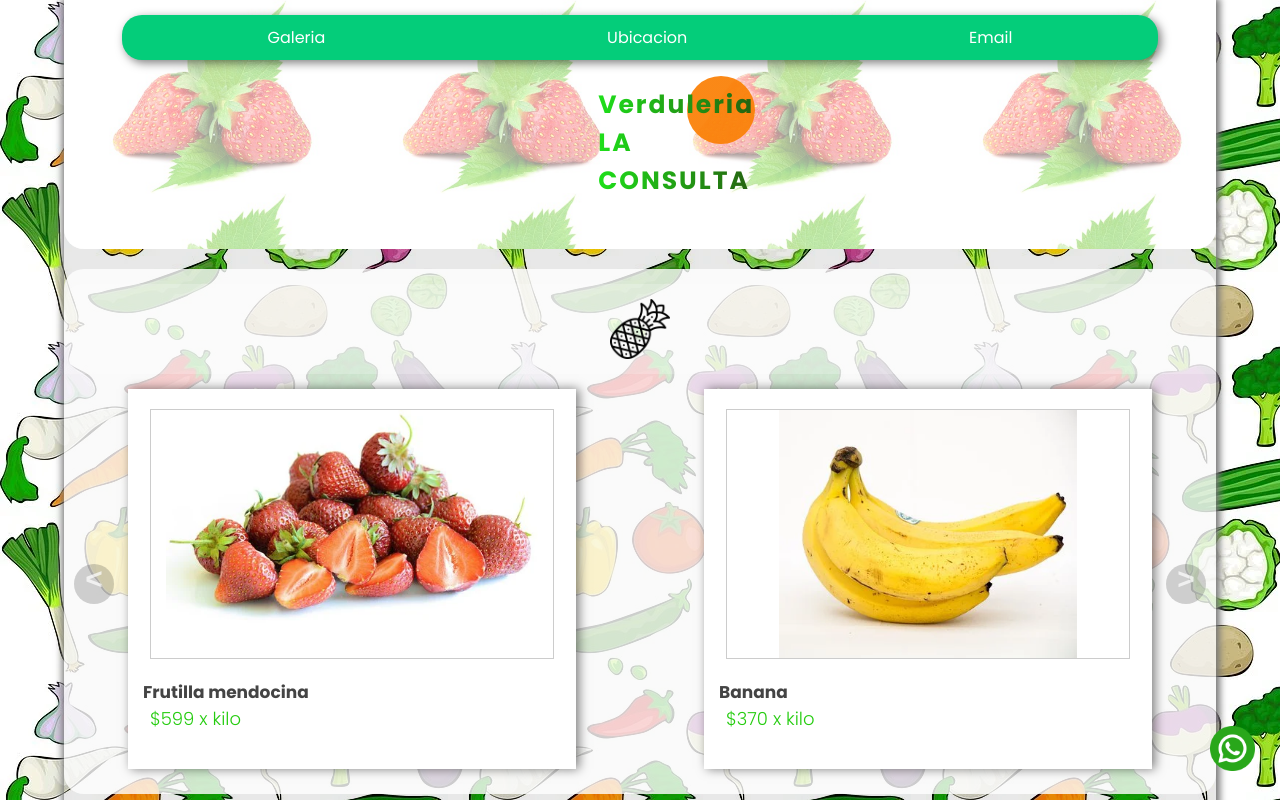
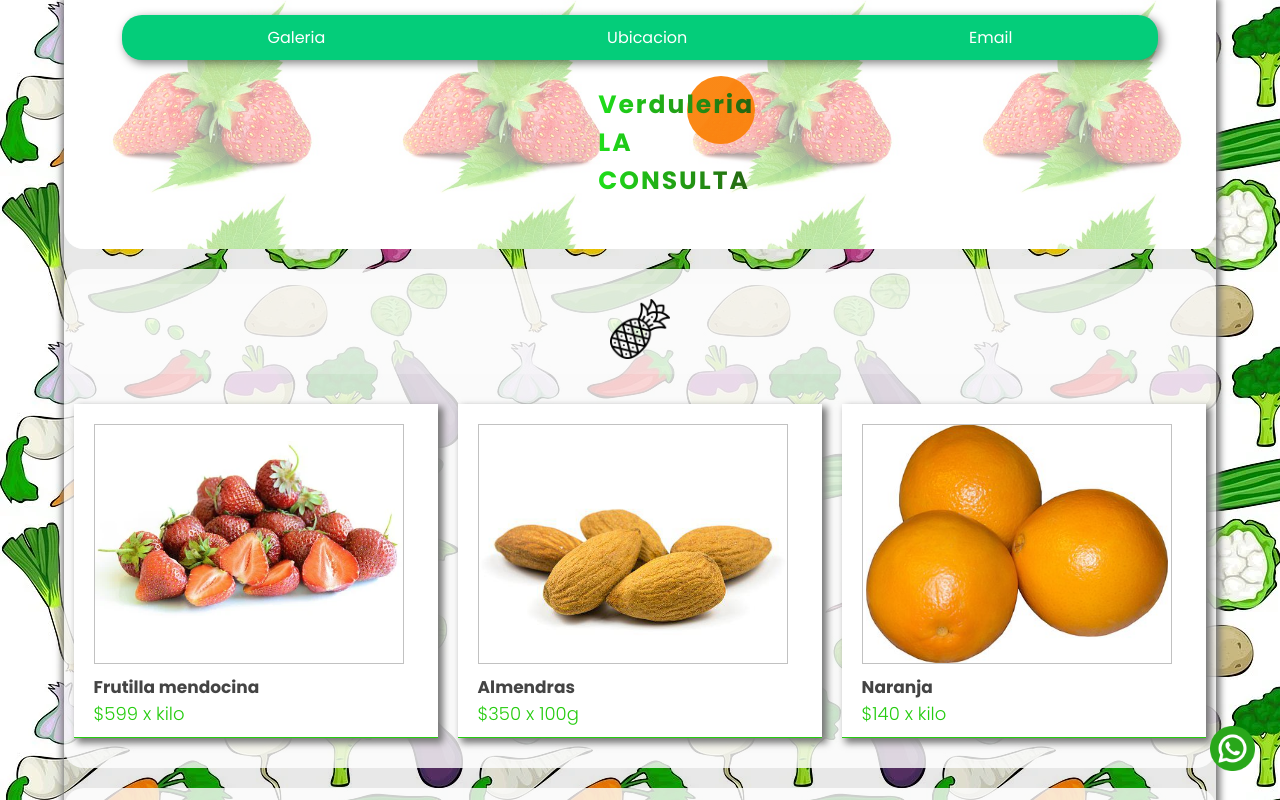
Before and after one commit to lefasom/verduleria_la_consulta_next.js, a Next.js app: page / in a window 1280 px wide. Shown: the top 800 px of the page. Built offline with nearby package versions, Linux system fonts and the light colour scheme.

Commit message:
saco slider

```diff
--- a/components/Producto.jsx
+++ b/components/Producto.jsx
@@ -94,33 +94,44 @@ function Producto() {
 				<div className={styles.titulo}>
 					<img src="/img/pina.png" alt="" />
 				</div>
-				{/*<div className={styles.productos}>*/}
-				<Slider />
-				{/*	<div>
+				<div className={styles.productos}>
+				{/*<Slider />*/}
+					<div>
 						<img layout="fill" src={"/img/frutilla.webp"}/>
 						<h5>Frutilla mendocina</h5>
-						<p>$399 x 100g</p>
+						<p>$599 x kilo</p>
 
 
-					<form className={styles.control}>
+					{/*<form className={styles.control}>
 							<input onChange={(e)=>setCantidad(e.target.value)} type="number" />
 							<h3 onClick={()=>add(nombreFrutilla,precioFrutilla)}>Agregar al Carrito</h3>
-						</form>
+						</form>*/}
 					</div>
 					<div>
 						<img layout="fill" src={"/img/almendra.jpg"}/>
 						<h5>Almendras</h5>
 						<p>$350 x 100g</p>
 
-					<form className={styles.control}>
+					{/*<form className={styles.control}>
 							<input onChange={(e)=>setCantidad(e.target.value)} type="number" />
 							<h3 onClick={()=>add(nombreAlmendra,precioAlmendra)}>Agregar al Carrito</h3>
-						</form>
-					</div>*/}
+						</form>*/}
+					</div>
+						<div>
+						<img layout="fill" src={"/img/naranja.jpg"}/>
+						<h5>Naranja</h5>
+						<p>$140 x kilo</p>
+
+					{/*<form className={styles.control}>
+							<input onChange={(e)=>setCantidad(e.target.value)} type="number" />
+							<h3 onClick={()=>add(nombreAlmendra,precioAlmendra)}>Agregar al Carrito</h3>
+						</form>*/}
+					</div>
 
 
 
-				{/*</div>*/}
+
+				</div>
 			</div>
 	    </>
 	)
--- a/styles/blog.module.css
+++ b/styles/blog.module.css
@@ -69,7 +69,8 @@
 	font-size: 14px;
 	font-weight: 300;
 	color: #333;
-	height: 170px;
+	height: 110%;
+	padding-bottom: 20px;
 }
 .blogContainer .vida a{
 	text-align: left;
--- a/styles/producto.module.css
+++ b/styles/producto.module.css
@@ -30,9 +30,9 @@
 }
 .productoContainer .productos{
 	display: grid;
-	grid-template-columns: 1fr;
+	grid-template-columns: 1fr 1fr;
 	justify-content: space-between;
-	margin: 20px 0;
+	margin: 10px 0;
 
 
 }
@@ -41,7 +41,7 @@
 	/*border-radius: 20px;*/
 	display: flex;
 	flex-direction: column;
-	width: 90%;
+	width: 95%;
 	border-bottom: 1px solid #25CC0F;
 	margin: 20px 0;
 	padding: 10px;
@@ -49,7 +49,7 @@
 
 }
 .productoContainer .productos div img{
-	width: 95%;
+	width: 90%;
 	height: 240px;
 	object-fit: contain;
 	margin: auto;
```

EXERCISE — Restate the material above word for word, omitting the pictures.

PROBLEM SOLUTION —
Before and after one commit to lefasom/verduleria_la_consulta_next.js, a Next.js app: page / in a window 1280 px wide. Shown: the top 800 px of the page. Built offline with nearby package versions, Linux system fonts and the light colour scheme.

Commit message:
saco slider

```diff
--- a/components/Producto.jsx
+++ b/components/Producto.jsx
@@ -94,33 +94,44 @@ function Producto() {
 				<div className={styles.titulo}>
 					<img src="/img/pina.png" alt="" />
 				</div>
-				{/*<div className={styles.productos}>*/}
-				<Slider />
-				{/*	<div>
+				<div className={styles.productos}>
+				{/*<Slider />*/}
+					<div>
 						<img layout="fill" src={"/img/frutilla.webp"}/>
 						<h5>Frutilla mendocina</h5>
-						<p>$399 x 100g</p>
+						<p>$599 x kilo</p>
 
 
-					<form className={styles.control}>
+					{/*<form className={styles.control}>
 							<input onChange={(e)=>setCantidad(e.target.value)} type="number" />
 							<h3 onClick={()=>add(nombreFrutilla,precioFrutilla)}>Agregar al Carrito</h3>
-						</form>
+						</form>*/}
 					</div>
 					<div>
 						<img layout="fill" src={"/img/almendra.jpg"}/>
 						<h5>Almendras</h5>
 						<p>$350 x 100g</p>
 
-					<form className={styles.control}>
+					{/*<form className={styles.control}>
 							<input onChange={(e)=>setCantidad(e.target.value)} type="number" />
 							<h3 onClick={()=>add(nombreAlmendra,precioAlmendra)}>Agregar al Carrito</h3>
-						</form>
-					</div>*/}
+						</form>*/}
+					</div>
+						<div>
+						<img layout="fill" src={"/img/naranja.jpg"}/>
+						<h5>Naranja</h5>
+						<p>$140 x kilo</p>
+
+					{/*<form className={styles.control}>
+							<input onChange={(e)=>setCantidad(e.target.value)} type="number" />
+							<h3 onClick={()=>add(nombreAlmendra,precioAlmendra)}>Agregar al Carrito</h3>
+						</form>*/}
+					</div>
 
 
 
-				{/*</div>*/}
+
+				</div>
 			</div>
 	    </>
 	)
--- a/styles/blog.module.css
+++ b/styles/blog.module.css
@@ -69,7 +69,8 @@
 	font-size: 14px;
 	font-weight: 300;
 	color: #333;
-	height: 170px;
+	height: 110%;
+	padding-bottom: 20px;
 }
 .blogContainer .vida a{
 	text-align: left;
--- a/styles/producto.module.css
+++ b/styles/producto.module.css
@@ -30,9 +30,9 @@
 }
 .productoContainer .productos{
 	display: grid;
-	grid-template-columns: 1fr;
+	grid-template-columns: 1fr 1fr;
 	justify-content: space-between;
-	margin: 20px 0;
+	margin: 10px 0;
 
 
 }
@@ -41,7 +41,7 @@
 	/*border-radius: 20px;*/
 	display: flex;
 	flex-direction: column;
-	width: 90%;
+	width: 95%;
 	border-bottom: 1px solid #25CC0F;
 	margin: 20px 0;
 	padding: 10px;
@@ -49,7 +49,7 @@
 
 }
 .productoContainer .productos div img{
-	width: 95%;
+	width: 90%;
 	height: 240px;
 	object-fit: contain;
 	margin: auto;
```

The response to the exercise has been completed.